**Exercise aim**
Every line of the entries that holds the word "import" is to be copied.

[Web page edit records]
-------------------------
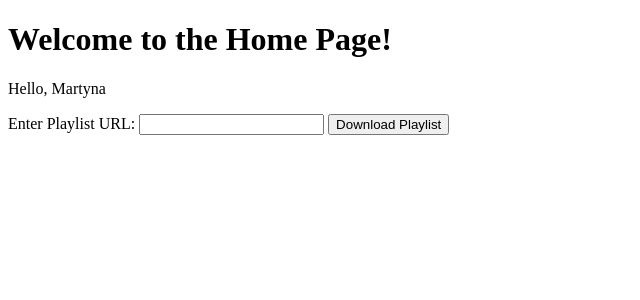
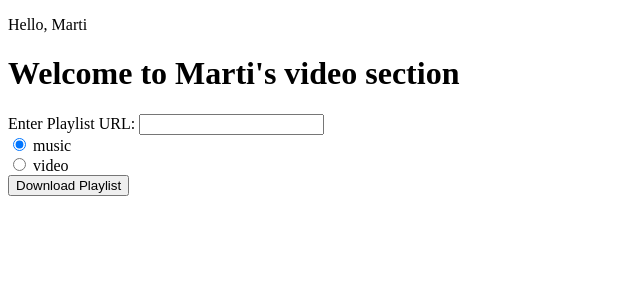
Before and after one commit to Marti-code/yt-playlist-converter, a Flask app: page / in a window 1280 px wide. Shown: the top 300 px of the page, without its empty margins (0-640 px from the left). Run offline with Flask 3, Linux system fonts and the light colour scheme.

Commit message:
music or video choice

```diff
--- a/templates/index.html
+++ b/templates/index.html
@@ -7,15 +7,37 @@
   </head>
   <body>
     <div>
+      <p>Hello, {{name}}</p>
+    </div>
+
+    <main>
       {% block content %}
-      <h1>Welcome to the Home Page!</h1>
-      <p>Hello, {{name}}</p>
+      <h1>Welcome to {{ name }}'s video section</h1>
       {% endblock %}
-    </div>
+    </main>
     <div>
       <form action="/download" method="post">
         <label for="playlist_url">Enter Playlist URL:</label>
         <input type="text" id="playlist_url" name="playlist_url" required />
+        <div>
+          <input
+            type="radio"
+            id="music_check"
+            name="source_check"
+            value="music"
+            checked
+          />
+          <label for="music">music</label>
+        </div>
+        <div>
+          <input
+            type="radio"
+            id="video_check"
+            name="source_check"
+            value="video"
+          />
+          <label for="video">video</label>
+        </div>
         <button type="submit">Download Playlist</button>
       </form>
     </div>
--- a/templates/profile.html
+++ b/templates/profile.html
@@ -1,3 +1,3 @@
 {% extends "index.html" %} {% block content %}
-<h1>This is the profile page</h1>
+<h1>Welcome to {{ name }}'s video section</h1>
 {% endblock %}
--- a/views.py
+++ b/views.py
@@ -9,7 +9,7 @@ views = Blueprint(__name__, "views")
 
 @views.route("/")
 def home():
-    return render_template("index.html", name="Martyna")
+    return render_template("index.html", name="Marti")
 
 
 @views.route('/download', methods=['POST'])
@@ -17,14 +17,25 @@ def download():
     try:
         playlist_url = request.form['playlist_url']
         playlist = Playlist(playlist_url)
+        source_check = request.form['source_check']
         download_folder = 'downloads/'
+
+        playlist_title = playlist.title
+        playlist_length = playlist.length
+
 
         # Create a folder for downloaded videos
         os.makedirs(download_folder, exist_ok=True)
 
         for video in playlist.videos:
-            # video.streams.get_highest_resolution().download(download_folder)
-            video.streams.get_audio_only().download(download_folder)
+            if source_check == "music":
+                video.streams.get_audio_only().download(download_folder)
+                vid_title = video.title
+                thumnail = video.thumbnail_url
+            else:
+                video.streams.get_highest_resolution().download(download_folder)
+                # video.streams.get_by_resolution("720p") #only if done individually
+            # render_template("profile.html", name=vid_title)
 
         # Create a zip file containing the downloaded videos
         zipfile_name = 'downloaded_videos.zip'
@@ -37,20 +48,3 @@ def download():
         return send_file(zipfile_name, as_attachment=True)
     except Exception as e:
         print("Houston we've got a problem: ", e)
-
-
-
-
-#     try:
-# #     playlist_url = request.form['playlist_url']
-#         playlist_url = "https://www.youtube.com/watch?v=dLixMzBw2j8"
-#         print(playlist_url)
-#         ytObject = YouTube(playlist_url)
-#         print(ytObject)
-#         ytVideo = ytObject.streams.get_highest_resolution()
-#         print(ytVideo)
-#         ytVideo.download('downloads/')
-#         print("video downloaded")
-#     except Exception as e:
-#         print("Error:", e)
-#     print("Success!")
```
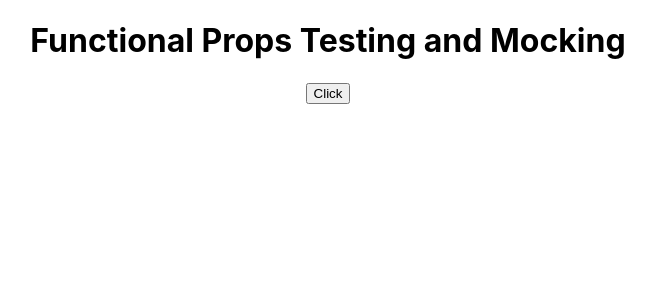
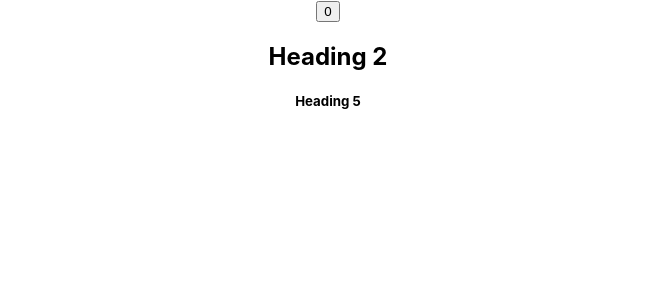
Before and after one commit to Sumanvith/blog-app, a React (Create React App) app: page / in a window 1280 px wide. Shown: the top 300 px of the page, without its empty margins (312-967 px from the left). Built offline with nearby package versions, Linux system fonts and the light colour scheme.

Commit message:
Debugging

```diff
--- a/src/App.js
+++ b/src/App.js
@@ -1,10 +1,14 @@
+import { useState } from "react";
 import "./App.css";
 
-function App(props) {
+function App() {
+  const [count, setCount] = useState(0);
+
   return (
     <div className="App">
-      <h1>Functional Props Testing and Mocking</h1>
-      <button onClick={props.testFunction}>Click</button>
+      <button onClick={() => setCount((prev) => prev + 1)}>{count}</button>
+      <h2>Heading 2</h2>
+      <h5>Heading 5</h5>
     </div>
   );
 }
```
Also changed, not shown: 1 other file (tests, documents, lock files or other folders).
-------------------------
**Exercise response**
+import { useState } from "react";
 import "./App.css";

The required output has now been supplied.